Edmund Rodrigues outside his house

Edmund, now 80, fondly recounts his interactions with the kampung neighbours.

The 1964 racial riots

What was meant to be a joyous year of marriage and new beginnings for Edmund became a vividly terrifying memory for him and his family. One afternoon, Edmund’s mother yelled frantically for him to drive to town to rescue his younger sister who was stuck in the area. 

After reaching his sister’s office, they could not get a hold of her, and suspected that she had already found her escape. Edmund’s mother then decided that they needed to drop by CHIJ St Nicholas (now CHIJMES), where she was teaching, to warn the nuns about the situation. 

Edmund’s mother returned from the school with a little girl in tow, who had been waiting for her parents to pick her, but they never showed up. Her worry was that the little girl lived in Geylang, which was at the heart of the riots at that time. 

Edmund recalls,"It was utter chaos. People were hurling rocks at our car, cars were driving in different directions, and other people were running for their lives… We even passed by a corpse." 

Thankfully, they managed to get the little girl home safely. 

Back home, when the news broke that the riots were happening, Encik Sulaiman went from house to house, assuring the families that they were safe, and that “only over his dead body would the rioters be able to reach the Eurasian families staying in the area.”

Edmund recalls that these are words he would hold dear forever.

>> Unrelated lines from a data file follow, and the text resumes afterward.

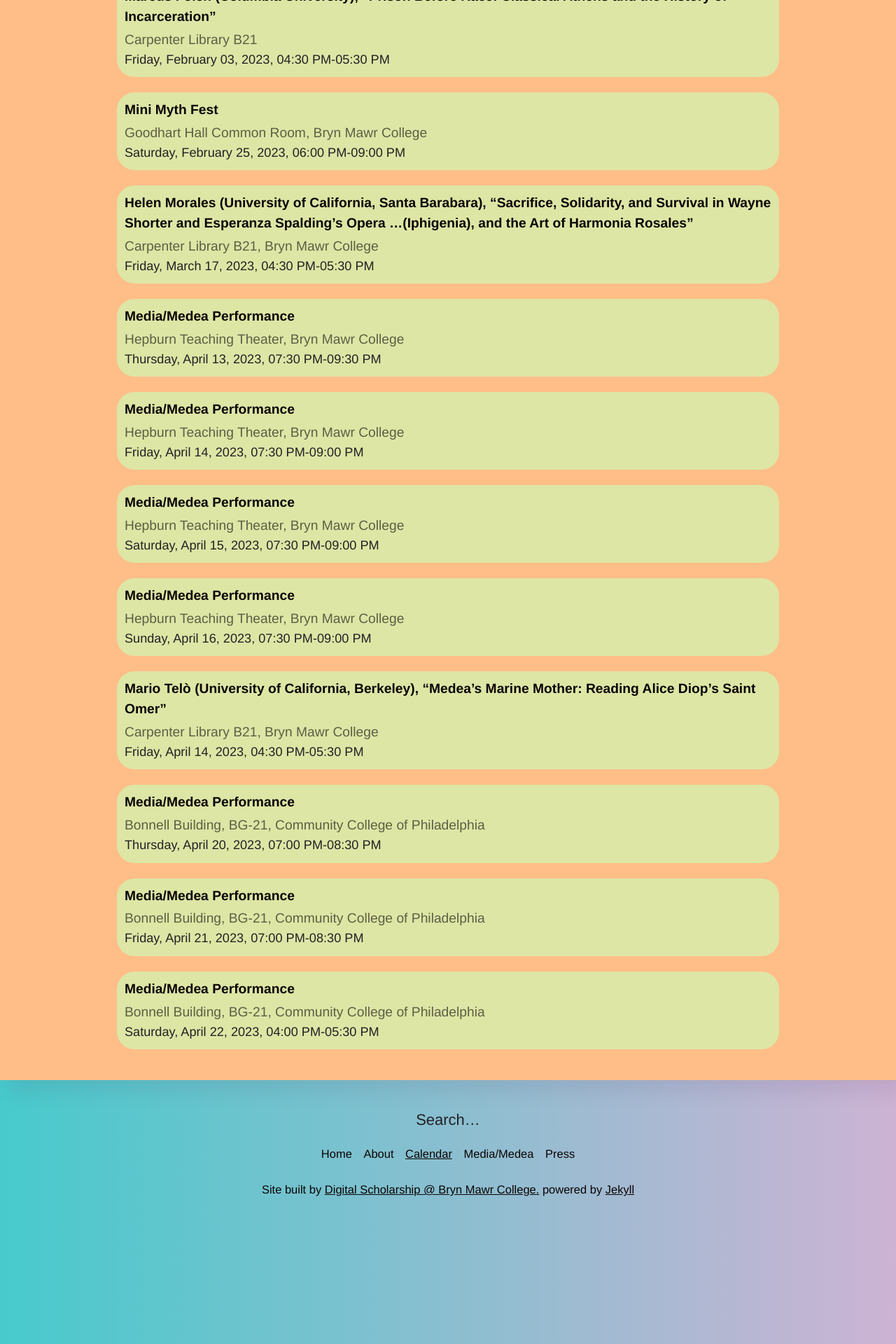
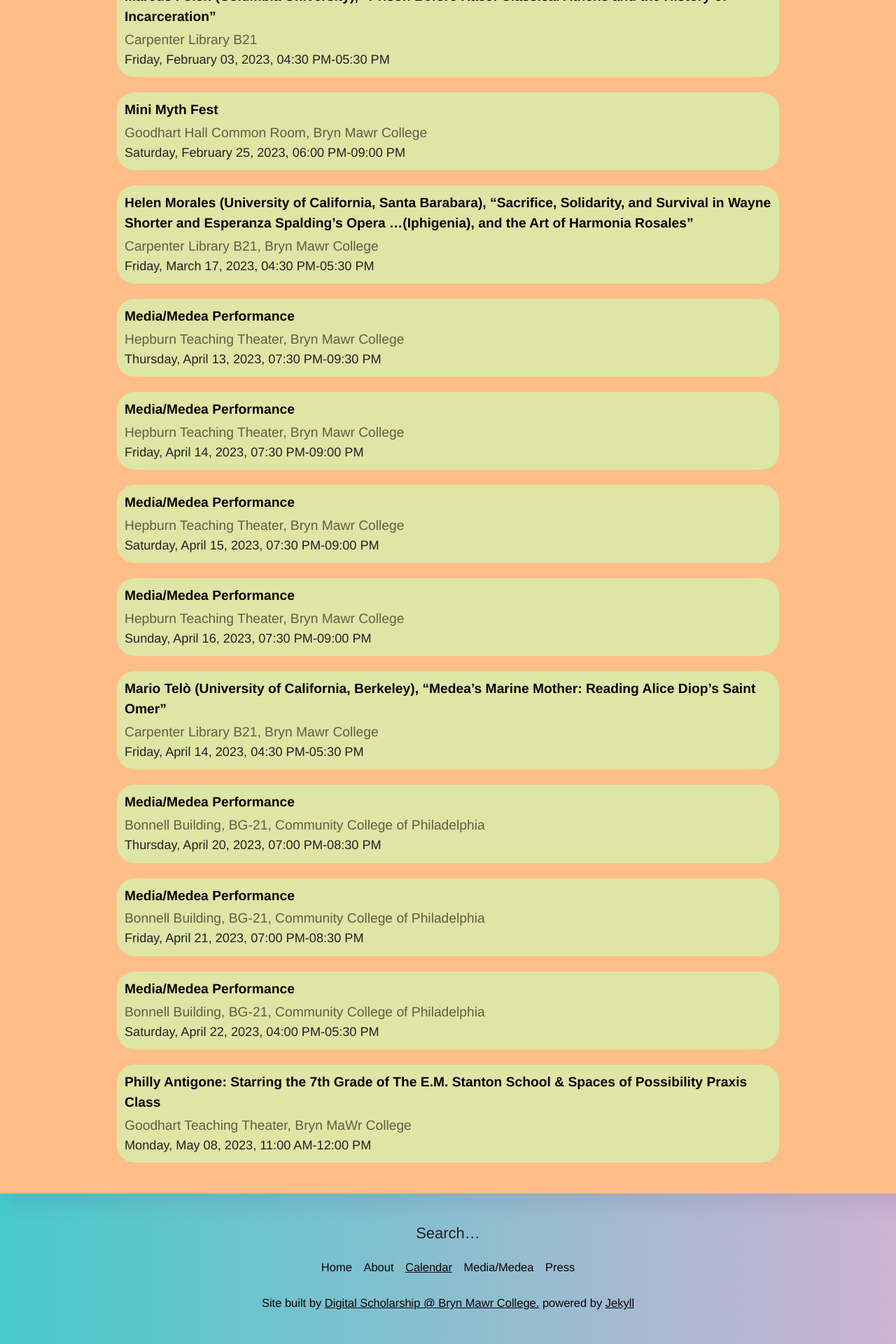
Before and after one commit to digbmc/media-medea, a Jekyll site: the page built from calendar.md, in a window 1280 px wide. Shown: the part 1009-2929 px from the top of the page at 70% size. Built offline with Jekyll 4.4.1, drawn with Linux system fonts in a browser that asks for light colours.

Commit message:
Add EM Stanton School Performance

```diff
--- a/_data/events.json
+++ b/_data/events.json
@@ -1,28 +1,24 @@
 [
     {
-    "title":
-        "Sibyl Kempson in Conversation on Writing Mythic Adaptations for the Stage",
+    "title": "Sibyl Kempson in Conversation on Writing Mythic Adaptations for the Stage",
     "description": "Community College of Philadelphia",
     "start": "2022-11-01T16:30:00",
     "end": "2022-11-01T17:00:00"
     },
     {
-    "title":
-        "James Ijames, “On Adapting Medea: A Conversation with Ava Shirazi”",
+    "title": "James Ijames, “On Adapting Medea: A Conversation with Ava Shirazi”",
     "description": "Carpenter Library B21, Bryn Mawr College",
     "start": "2022-12-22T16:30:00",
     "end": "2022-12-22T17:30:00"
     },
     {
-    "title":
-        "Asya Sigelman (Bryn Mawr College) & Kathleen Murphey (Community College of Philadelphia) in Conversation on Myth, Medea, and Greek Tragedy",
+    "title": "Asya Sigelman (Bryn Mawr College) & Kathleen Murphey (Community College of Philadelphia) in Conversation on Myth, Medea, and Greek Tragedy",
     "description": "Winnet Student Life Building Room S-2-3, Community College of Philadelphia",
     "start": "2023-01-27T13:00:00",
     "end": "2023-01-27T14:00:00"
     },
     {
-    "title":
-        "Marcus Folch (Columbia University), “Prison Before Race: Classical Athens and the History of Incarceration”",
+    "title": "Marcus Folch (Columbia University), “Prison Before Race: Classical Athens and the History of Incarceration”",
     "description": "Carpenter Library B21",
     "start": "2023-02-03T16:30:00",
     "end": "2023-02-03T17:30:00"
@@ -34,8 +30,7 @@
     "end": "2023-02-25T21:00:00"
     },
     {
-    "title":
-        "Helen Morales (University of California, Santa Barabara), “Sacrifice, Solidarity, and Survival in Wayne Shorter and Esperanza Spalding’s Opera …(Iphigenia), and the Art of Harmonia Rosales”",
+    "title": "Helen Morales (University of California, Santa Barabara), “Sacrifice, Solidarity, and Survival in Wayne Shorter and Esperanza Spalding’s Opera …(Iphigenia), and the Art of Harmonia Rosales”",
     "description": "Carpenter Library B21, Bryn Mawr College",
     "start": "2023-03-17T16:30:00",
     "end": "2023-03-17T17:30:00"
@@ -88,5 +83,11 @@
     "description": "Bonnell Building, BG-21, Community College of Philadelphia",
     "start": "2023-04-22T16:00:00",
     "end": "2023-04-22T17:30:00"
+    },
+    {
+    "title": "Philly Antigone: Starring the 7th Grade of The E.M. Stanton School & Spaces of Possibility Praxis Class",
+    "description": "Goodhart Teaching Theater, Bryn MaWr College",
+    "start": "2023-05-08T11:00:00",
+    "end": "2023-05-08T12:00:00"
     }
 ]
```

On what racial harmony means to him

Having experienced the riots, Edmund does not take racial harmony for granted.  He remembers an incident when his young daughter wanted to have a coconut, and instead of buying one off the streets, he told his daughter to go to the fence and ask the makcik (i.e. aunty) for a coconut from her coconut tree. 

“Sometimes, it is about finding the opportunities to further the good relations which already exist,” he laughs, recalling the look on his daughter’s face when she really got her coconut.

Edmund adds that “the sensitivities of other races have to be ingrained in everyone, and we must have a climate of respect for all races.”